Harris’ piece starts off by talking a bit about slave history then about how the states went about abolishing slavery and finally hits the central point of her article – the food cooked by the slaves and how they affected everything else around them. The thing that I found the most interesting (or surprising) was just how diverse the meals were that the slaves ate. They fished for “catfish, porgies, mullet…” and even had land to farm their own “okra, chili peppers, and eggplants”. Although the food they were given by their masters was usually rationed, they all gathered around as a community after work to cook their food. They celebrated holidays like Christmas and had Sundays as “free time”.

There’s so much more history attached to their lives and the meals they ate than I originally thought. Having taken an entire year on American History in high school, none of this information is every mentioned. Slaves are always depicted as over-worked slaves that are starving and essentially, they have no life outside of working. They work from dawn to dusk and are mistreated by their slave masters. The viewpoint is always seen from their masters and never from the slaves themselves – so this image that can be seen from this piece is a bit jarring. It’s almost as if history textbooks have clumped all slaves together into one category called “slaves” and have created a stereotypical image of them. Harris’ piece refutes this and mentions that as you go more south or west, “the harder they [the slaves] are worked, and the worse they are used”.

My question would be is it acceptable to clump these slaves together as one instead of showing their lives as they were in Harris’ article? Why don’t we focus more on the live of these slaves considering there was an entire war about them? I feel like depicting them all as one isn’t correct for those slaves that had a more “normal” life. This article shows that for slavery – it’s a very messy and blurry line that I feel like hasn’t been drawn properly.

In High on the Hog, the Jessica Harris often reference family cooking throughout the excerpt. Family food history doesn’t necessarily involve simply food passed down from one generation to another. Family food can have much deeper links than just involving a household itself. It can link to a wider range of people, even be a representation of a group of people. The areas involving food is a key heritage between the author’s heritage and a connection to her own family.

In the beginning the author would often reference her family cooking and her mother’s interest to the past involving slavery. This would lead into the work itself as she provides an overview of plantation living and lifestyle for the slaves. It goes from structuring in the earlier days to accounts given of their lifestyle. What is interesting is how the author doesn’t focus on a certain group of slaves, but that of various different areas and people.

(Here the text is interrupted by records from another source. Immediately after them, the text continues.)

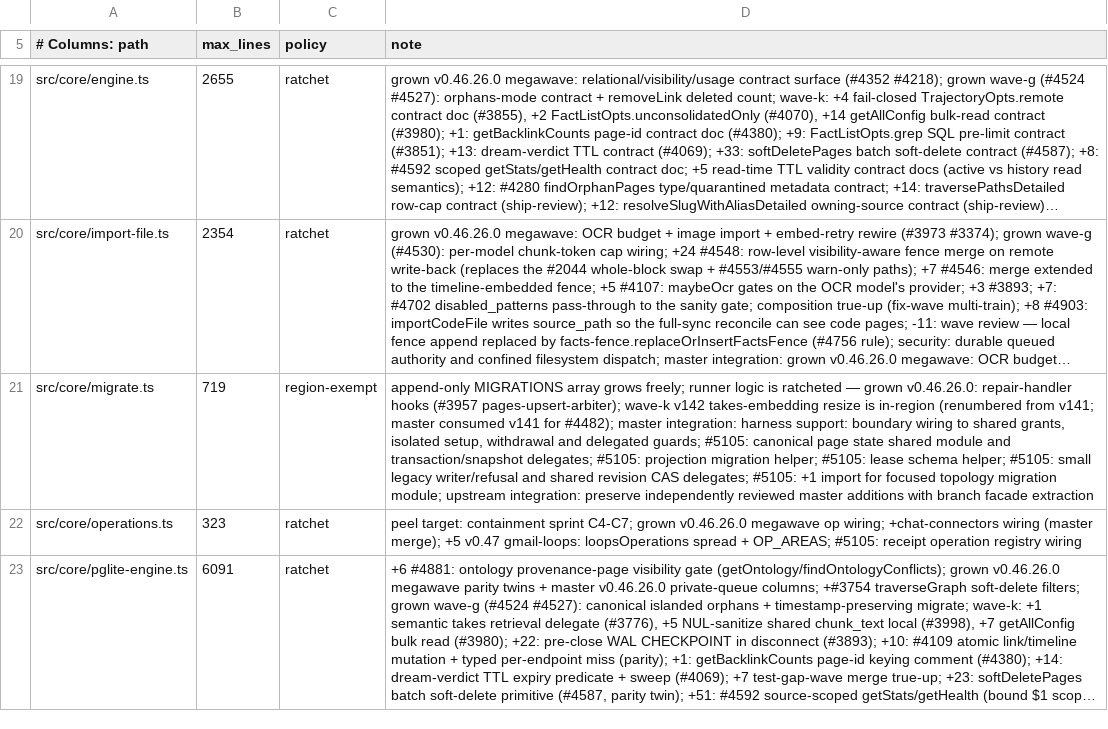
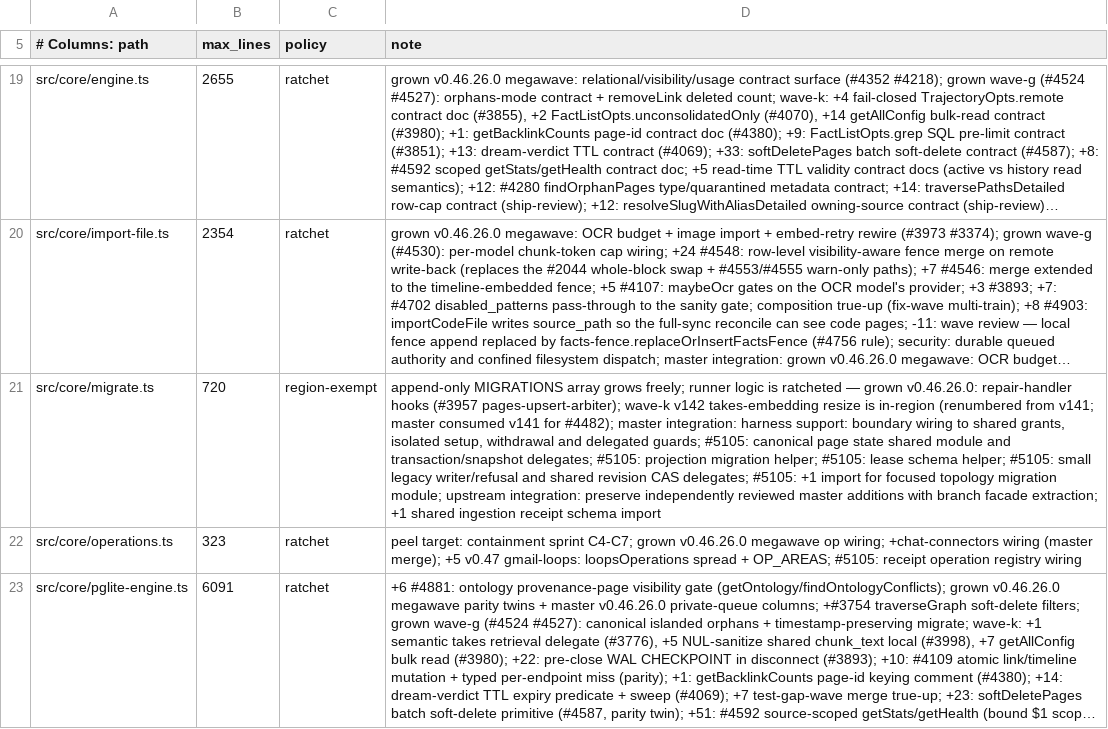
Before and after one commit to Onyangoe21/gbrain, a TSV file: scripts/module-size-limits.tsv, drawn as a sheet; only a part is shown, gaps mark what is left out; long unchanged cells end in …; the diff names each change by its address in the sheet, - before the commit and + after, or states it on an @@ line.

Commit message:
WIP: retain receipt migration module limit

```diff
--- a/scripts/module-size-limits.tsv
+++ b/scripts/module-size-limits.tsv
-B21 (max_lines): 719
+B21 (max_lines): 720
-D21 (note): …branch facade extraction
+D21 (note): …branch facade extraction; +1 shared ingestion receipt schema import
```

This overarching unification of food provides similar accounts in terms of types of food that was available and how a distinct style of cooking came to be. It also provides the read an understanding of how these slaves bonded and how similar they were as to imply a collective whole whilst still being having individualistic aspects.

The accounts provided by the author involves not only slaves, but those on the outside looking in. It showed a clear difference between the two different kind of peoples during the period, not just in the style of the accounts, but also a separation compared to the slave accounts. Throughout the piece those looking out to within give factual descriptions of what the slaves had to eat. While the narratives explain a much more personal response of what they had to deal with during the time period.

Even as the work is mostly a description piece of history, it also shows a connection to what the author considered important. Even separated into regions there grows a distinct culture of food that even with different ingredients showed a foundation that would change throughout a household. This food culture is harsh, but the people made it their own. It is tied to them in both history through family heritage and documents connecting various people and places together.